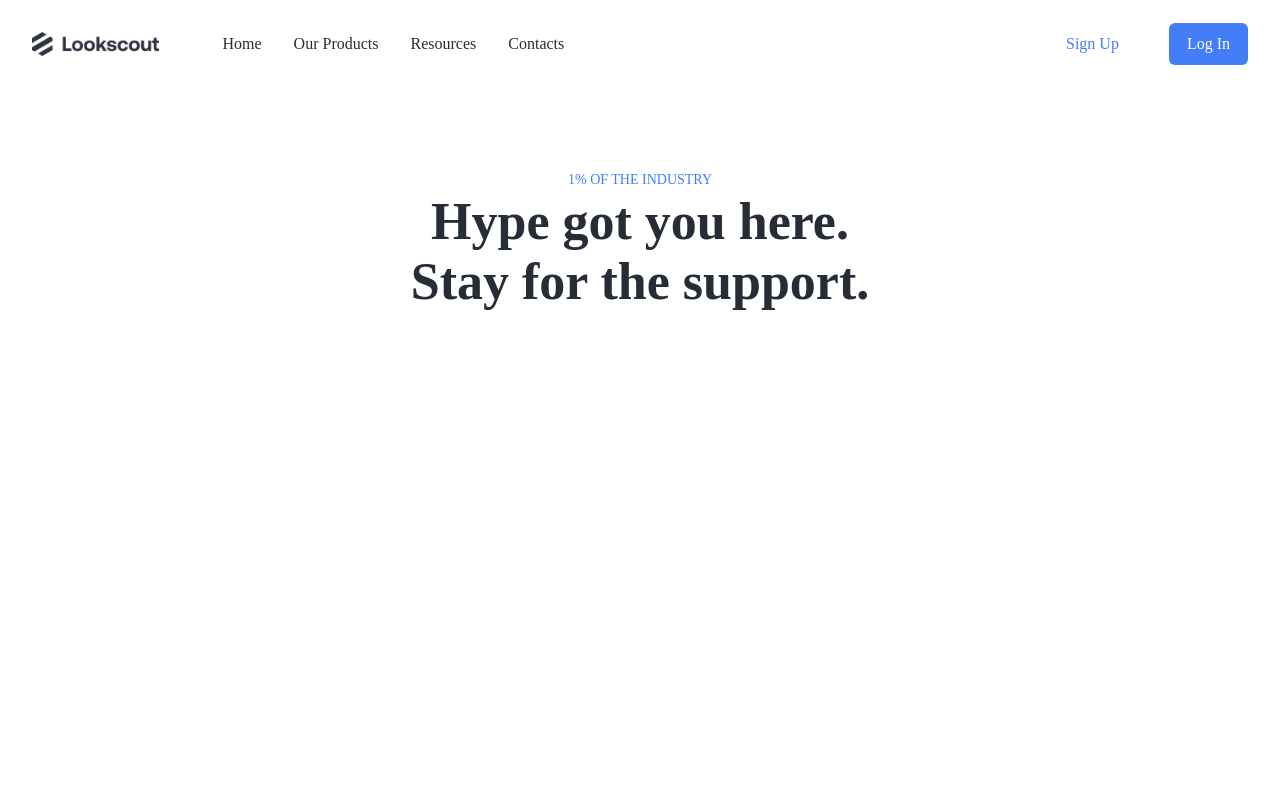
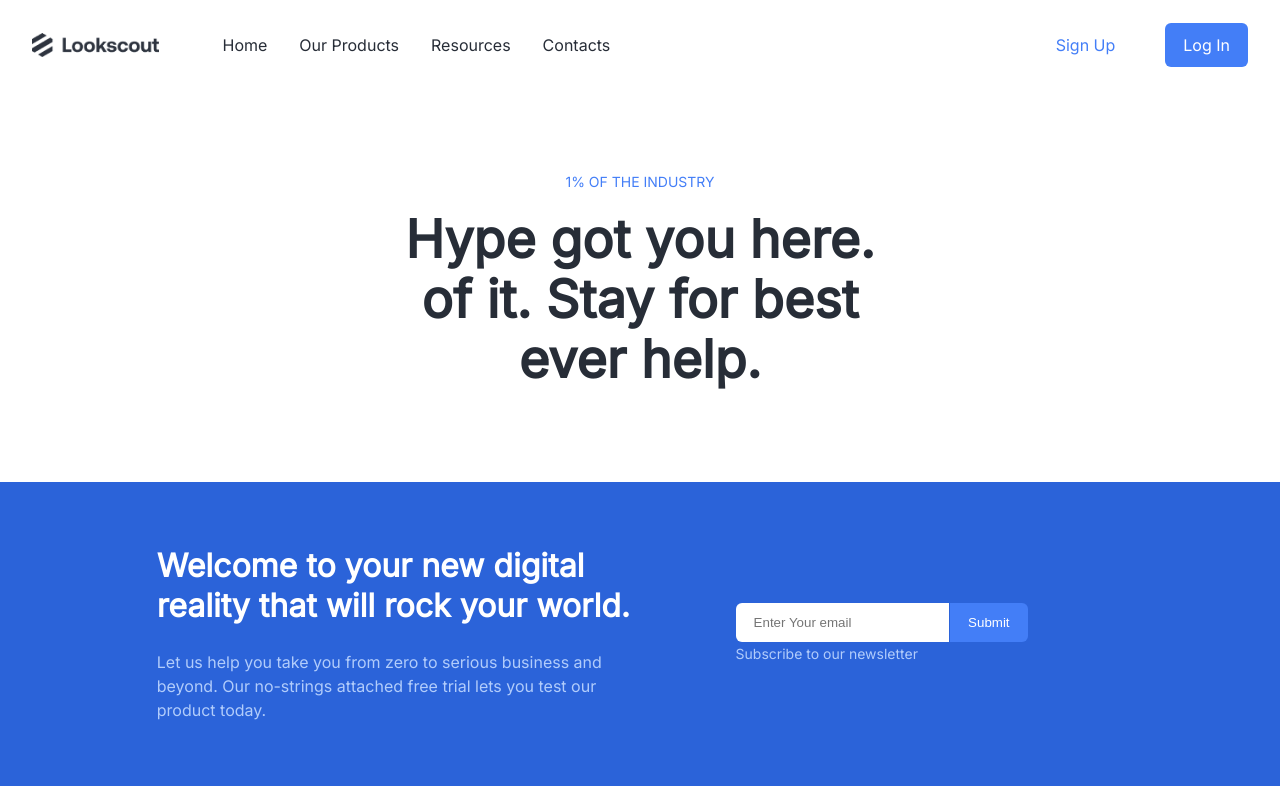
Before and after one commit to yosefamr2002/Blog-iti-css-task, a plain HTML site: page index.html in a window 1280 px wide. Drawn offline with Linux system fonts and the light colour scheme.

Commit message:
Subscribe on disktop done

```diff
--- a/assets/css/style.css
+++ b/assets/css/style.css
@@ -19,7 +19,8 @@
 
 .container {
     padding: 0 5rem;
-    width: 100%;
+    width: 88%;
+    margin: auto;
 }
 
 img {
@@ -46,6 +47,7 @@ ul {
 }
 
 body {
+    font-family: 'Inter', sans-serif;
     background-color: var(--main-color);
 }
 
@@ -91,6 +93,7 @@ nav .container {
     flex-direction: row;
     gap: 4rem;
     align-items: center;
+    width: 100%;
 }
 
 .nav__links {
@@ -127,23 +130,84 @@ nav ul {
 .nav__menu {
     display: none;
 }
+
 /* //////////////////////////////////////////////// */
 /* hero */
 
-.hero__content{
+.hero__content {
     width: 520px;
     margin: auto;
     text-align: center;
 }
-.hero__content p{
+
+.hero__content p {
+    padding-bottom: 16px;
     color: #437EF7;
     font-size: 14px;
 }
-.hero .container{
-    padding: 80px 320px 92px;
+
+.hero .container {
+    padding-top: 80px;
+    padding-bottom: 92px;
 }
 
+/* ///////////////////////////////////////////////////// */
+/* Subscribe */
+.Subscribe {
+    padding: 64px 0;
+    background-color: var(--second--color);
+}
+
+.Subscribe .container {
+    display: flex;
+}
+
+.Subscribe__content {
+    width: 50%;
+}
+
+.Subscribe__content h2 {
+    margin-bottom: 24px;
+}
+
+.Subscribe p {
+    color: #B1CCFB;
+
+}
+
+.Subscribe__emailbox {
+    width: 50%;
+    display: flex;
+    flex-direction: column;
+    justify-content: center;
+    align-items: center;
+}
+.Subscribe__emailbox input{
+    padding: 12px 16px;
+ padding: 12px 18px;
+    border-top-left-radius: 6px;
+    border-bottom-left-radius: 6px;    border: none;
+}
+.Subscribe__emailbox button{
+    margin-left: -3px;
+    border: none;
+    color: var(--text--color--white);
+    background-color: var(--text--color--blue) ;
+    padding: 12px 18px;
+    border-top-right-radius: 6px;
+    border-bottom-right-radius: 6px;
+}
+.emailbox p{
+    font-size: 14PX;
+}
+
+/* ///////////////////////////////////////////////////////// */
 @media(max-width: 768px) {
+    h1 {
+        font-size: 52px;
+        line-height: 60px;
+    }
+
     nav .container {
         padding: 16px 16px;
     }
@@ -164,6 +228,38 @@ nav ul {
     .nav__menu {
         display: block;
     }
+
+    .hero__content {
+        width: 100%;
+    }
+
+    .hero .container {
+        padding-top: 48px;
+        padding-bottom: 88px;
+    }
+
+    .hero__content p {
+        padding-bottom: 0px;
+    }
+
 }
 
-@media(max-width:375px) {}
+@media(max-width:375px) {
+    .container {
+        width: 100%;
+    }
+
+    .hero__content {
+
+        width: 100%;
+    }
+
+    .hero__content p {
+        padding-bottom: 32px;
+    }
+
+    h1 {
+        font-size: 36px;
+        line-height: 44px;
+    }
+}
--- a/index.html
+++ b/index.html
@@ -6,6 +6,7 @@
     <meta name="viewport" content="width=device-width, initial-scale=1.0">
     <title>Blog</title>
     <link rel="stylesheet" href="assets/css/all.min.css">
+    <link href="https://fonts.googleapis.com/css2?family=Inter&display=swap" rel="stylesheet">
     <link rel="stylesheet" href="assets/css/style.css">
 </head>
 
@@ -44,8 +45,25 @@
         <div class="container">
             <div class="hero__content">
                 <p>1% OF THE INDUSTRY</p>
-                <h1>Hype got you here.
-                    Stay for the support.</h1>
+                <!-- <h1 class="smallscreen hide" >Hype got you here. of it. Stay for best ever help.</h1> -->
+                <h1>Hype got you here. of it. Stay for best ever help.</h1>
+            </div>
+        </div>
+    </section>
+
+    <section class="Subscribe">
+        <div class="container">
+            <div class="Subscribe__content">
+                <h2>Welcome to your new digital reality that will rock your world.</h2>
+                <p>Let us help you take you from zero to serious business and beyond.
+                    Our no-strings attached free trial lets you test our product today.</p>
+            </div>
+            <div class="Subscribe__emailbox">
+                <div class="emailbox">
+                    <input type="text" placeholder="Enter Your email ">
+                    <button>Submit</button>
+                    <p>Subscribe to our newsletter</p>
+                </div>
             </div>
         </div>
     </section>
```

Prompt:
Go through the material above and repeat it exactly. Omit the pictures.

Your solution:
Before and after one commit to yosefamr2002/Blog-iti-css-task, a plain HTML site: page index.html in a window 1280 px wide. Drawn offline with Linux system fonts and the light colour scheme.

Commit message:
Subscribe on disktop done

```diff
--- a/assets/css/style.css
+++ b/assets/css/style.css
@@ -19,7 +19,8 @@
 
 .container {
     padding: 0 5rem;
-    width: 100%;
+    width: 88%;
+    margin: auto;
 }
 
 img {
@@ -46,6 +47,7 @@ ul {
 }
 
 body {
+    font-family: 'Inter', sans-serif;
     background-color: var(--main-color);
 }
 
@@ -91,6 +93,7 @@ nav .container {
     flex-direction: row;
     gap: 4rem;
     align-items: center;
+    width: 100%;
 }
 
 .nav__links {
@@ -127,23 +130,84 @@ nav ul {
 .nav__menu {
     display: none;
 }
+
 /* //////////////////////////////////////////////// */
 /* hero */
 
-.hero__content{
+.hero__content {
     width: 520px;
     margin: auto;
     text-align: center;
 }
-.hero__content p{
+
+.hero__content p {
+    padding-bottom: 16px;
     color: #437EF7;
     font-size: 14px;
 }
-.hero .container{
-    padding: 80px 320px 92px;
+
+.hero .container {
+    padding-top: 80px;
+    padding-bottom: 92px;
 }
 
+/* ///////////////////////////////////////////////////// */
+/* Subscribe */
+.Subscribe {
+    padding: 64px 0;
+    background-color: var(--second--color);
+}
+
+.Subscribe .container {
+    display: flex;
+}
+
+.Subscribe__content {
+    width: 50%;
+}
+
+.Subscribe__content h2 {
+    margin-bottom: 24px;
+}
+
+.Subscribe p {
+    color: #B1CCFB;
+
+}
+
+.Subscribe__emailbox {
+    width: 50%;
+    display: flex;
+    flex-direction: column;
+    justify-content: center;
+    align-items: center;
+}
+.Subscribe__emailbox input{
+    padding: 12px 16px;
+ padding: 12px 18px;
+    border-top-left-radius: 6px;
+    border-bottom-left-radius: 6px;    border: none;
+}
+.Subscribe__emailbox button{
+    margin-left: -3px;
+    border: none;
+    color: var(--text--color--white);
+    background-color: var(--text--color--blue) ;
+    padding: 12px 18px;
+    border-top-right-radius: 6px;
+    border-bottom-right-radius: 6px;
+}
+.emailbox p{
+    font-size: 14PX;
+}
+
+/* ///////////////////////////////////////////////////////// */
 @media(max-width: 768px) {
+    h1 {
+        font-size: 52px;
+        line-height: 60px;
+    }
+
     nav .container {
         padding: 16px 16px;
     }
@@ -164,6 +228,38 @@ nav ul {
     .nav__menu {
         display: block;
     }
+
+    .hero__content {
+        width: 100%;
+    }
+
+    .hero .container {
+        padding-top: 48px;
+        padding-bottom: 88px;
+    }
+
+    .hero__content p {
+        padding-bottom: 0px;
+    }
+
 }
 
-@media(max-width:375px) {}
+@media(max-width:375px) {
+    .container {
+        width: 100%;
+    }
+
+    .hero__content {
+
+        width: 100%;
+    }
+
+    .hero__content p {
+        padding-bottom: 32px;
+    }
+
+    h1 {
+        font-size: 36px;
+        line-height: 44px;
+    }
+}
--- a/index.html
+++ b/index.html
@@ -6,6 +6,7 @@
     <meta name="viewport" content="width=device-width, initial-scale=1.0">
     <title>Blog</title>
     <link rel="stylesheet" href="assets/css/all.min.css">
+    <link href="https://fonts.googleapis.com/css2?family=Inter&display=swap" rel="stylesheet">
     <link rel="stylesheet" href="assets/css/style.css">
 </head>
 
@@ -44,8 +45,25 @@
         <div class="container">
             <div class="hero__content">
                 <p>1% OF THE INDUSTRY</p>
-                <h1>Hype got you here.
-                    Stay for the support.</h1>
+                <!-- <h1 class="smallscreen hide" >Hype got you here. of it. Stay for best ever help.</h1> -->
+                <h1>Hype got you here. of it. Stay for best ever help.</h1>
+            </div>
+        </div>
+    </section>
+
+    <section class="Subscribe">
+        <div class="container">
+            <div class="Subscribe__content">
+                <h2>Welcome to your new digital reality that will rock your world.</h2>
+                <p>Let us help you take you from zero to serious business and beyond.
+                    Our no-strings attached free trial lets you test our product today.</p>
+            </div>
+            <div class="Subscribe__emailbox">
+                <div class="emailbox">
+                    <input type="text" placeholder="Enter Your email ">
+                    <button>Submit</button>
+                    <p>Subscribe to our newsletter</p>
+                </div>
             </div>
         </div>
     </section>
```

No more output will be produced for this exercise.